Christopher Storrs. The Resilience of the Spanish Monarchy, 1665-1700. Oxford, England: Oxford University Press, 2006. ISBN 978-0-19-924637-3. Maps. Notes. Bibliography. Index. Pp. xv, 271. $155.00.
Historians have traditionally seen Habsburg Spain as a declining Great Power in the late seventeenth century. Why? In 1659, Philip IV of Spain (1621-1665) concluded the Peace of the Pyrenees with France, ending four decades of conflict, including the Thirty Years War (1618-1648) and Franco-Spanish War (1635-1659). France had replaced Spain as the dominant power in Europe. Six years later, after the death of Philip IV, the four-year-old Carlos II and a regency government reigned over the Spanish Empire. Louis XIV of France launched the War of Devolution and invaded the Spanish Netherlands, Franche Comté, and Catalonia in 1667-1668. Spanish military weakness resulted in the Spanish monarchy having to accept Portuguese independence after a twenty-eight year war in 1668. France once again invaded the Spanish Netherlands and Franche Comté during the Dutch War (1672-1678), with Spain losing more territory in the Peace of Nijmegen. Spain then lost more land to France in the War of Reunions (1683-1684). Spain continued to lose territory in the Spanish Netherlands and Italy during the Nine Years War (1688-1697). Louis XIV of France and William III of the Maritime Powers were ready to carve up the perceived weak Spanish Empire in the Partition Treaties of 1698 and 1700. The Spanish monarchy under the Habsburg Carlos II was a shadow of its former self.
Dr Christopher Storrs, a Reader in History at the University of Dundee in Scotland, takes issue with past discussions of the decline of Spain in the late seventeenth century. Storrs is known for War, Diplomacy and the Rise of Savoy, 1690-1720 (1999) and numerous journal articles on Spanish foreign policy and military power during the reign of Carlos II, as well as the editor of The Fiscal-Military State in Eighteenth-Century Europe (2009). In the study under review the author argues that “the Monarchy inherited by Carlos II in 1665 remained largely intact on his death in 1700, was still the largest of the European overseas empires, and was even growing” (p.7). Spain had lost some territory in the late seventeenth century, but these losses were small chunks of land.
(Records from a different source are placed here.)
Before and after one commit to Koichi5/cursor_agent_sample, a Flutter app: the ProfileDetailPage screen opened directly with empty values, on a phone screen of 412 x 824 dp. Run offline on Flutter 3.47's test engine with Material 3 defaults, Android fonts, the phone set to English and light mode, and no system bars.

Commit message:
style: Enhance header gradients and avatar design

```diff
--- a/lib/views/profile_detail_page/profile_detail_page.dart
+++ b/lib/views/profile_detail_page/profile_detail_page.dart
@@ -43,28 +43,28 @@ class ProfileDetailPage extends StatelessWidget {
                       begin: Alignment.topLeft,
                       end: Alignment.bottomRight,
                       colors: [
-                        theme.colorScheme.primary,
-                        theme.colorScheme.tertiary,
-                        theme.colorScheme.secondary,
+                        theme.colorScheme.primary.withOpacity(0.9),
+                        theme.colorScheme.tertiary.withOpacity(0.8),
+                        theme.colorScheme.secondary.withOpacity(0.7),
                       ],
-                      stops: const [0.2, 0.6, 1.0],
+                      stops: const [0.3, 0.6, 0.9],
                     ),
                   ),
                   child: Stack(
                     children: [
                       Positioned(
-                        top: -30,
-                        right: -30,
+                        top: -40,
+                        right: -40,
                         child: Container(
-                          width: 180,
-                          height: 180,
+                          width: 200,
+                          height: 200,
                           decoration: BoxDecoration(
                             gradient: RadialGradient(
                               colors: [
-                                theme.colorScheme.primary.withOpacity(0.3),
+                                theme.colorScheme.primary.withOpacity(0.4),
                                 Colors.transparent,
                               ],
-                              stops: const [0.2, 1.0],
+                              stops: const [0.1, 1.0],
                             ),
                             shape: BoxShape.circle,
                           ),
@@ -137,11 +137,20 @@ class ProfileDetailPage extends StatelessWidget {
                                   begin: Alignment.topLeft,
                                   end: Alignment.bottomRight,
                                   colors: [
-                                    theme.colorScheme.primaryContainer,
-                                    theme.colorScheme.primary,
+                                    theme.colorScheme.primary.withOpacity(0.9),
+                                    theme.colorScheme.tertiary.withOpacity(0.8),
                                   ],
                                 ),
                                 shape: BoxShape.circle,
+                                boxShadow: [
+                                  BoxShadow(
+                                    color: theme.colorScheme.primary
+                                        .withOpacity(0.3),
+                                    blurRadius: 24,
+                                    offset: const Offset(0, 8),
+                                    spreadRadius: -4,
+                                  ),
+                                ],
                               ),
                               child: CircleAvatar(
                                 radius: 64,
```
Storrs professes that the major loss of territory, especially parts of the Spanish Empire in Europe (the Low Countries and Italy) was the consequence of Bourbon Spain’s participation in the War of the Spanish Succession (1701-1713/14). He stresses that these losses came under the leadership of the Bourbon King of Spain, Philip V, the grandson of Louis XIV.
Storrs examines Spain and its empire in the later seventeenth century. The author notes that revisionist historians have focused on Spanish politics, economics, and society during the last thirty years. He believes that they have failed to examine the larger picture of Spain and its security commitments to empire. Storrs, looking at the Spanish Empire, focusing mainly on Europe, explores the Spanish army, navy, finances, along with politics and government. He shows that Carlos II and his ministers concentrated on maintaining the security of the Spanish Empire. As a result, Spain joined anti-French coalitions to oppose the aggressive actions of Louis XIV. Storrs argues that historians have underestimated the important role played by Spain in the Wars of Louis XIV. He stresses that the Spanish Monarchy was the only power to simultaneously deploy forces to fight in Flanders, the Lower Rhine, Lombardy, and Catalonia. Sometimes these forces were not successful. But, with this military and naval commitment, Spain expected to play have a say in peace negotiations. Storrs does note that the strain of war shaped Spanish politics and society towards the end of the seventeenth century. Even so, the Spanish monarchy was successful in keeping the Spanish Empire in Europe and abroad largely intact.
This study is based on archival research in Spain, Italy, the Netherlands, and the United Kingdom. Storrs’ work is valuable for bringing to light the state of Spain’s army, navy, and finances during the reign of Carlos II. Historians have ignored the role that Spain played in international relations during this era for too long. This reviewer strongly recommends this work to students and scholars interested in early modern war and diplomacy, especially the Wars of Louis XIV.
Dr William Young
University of North Dakota
Grand Forks, North Dakota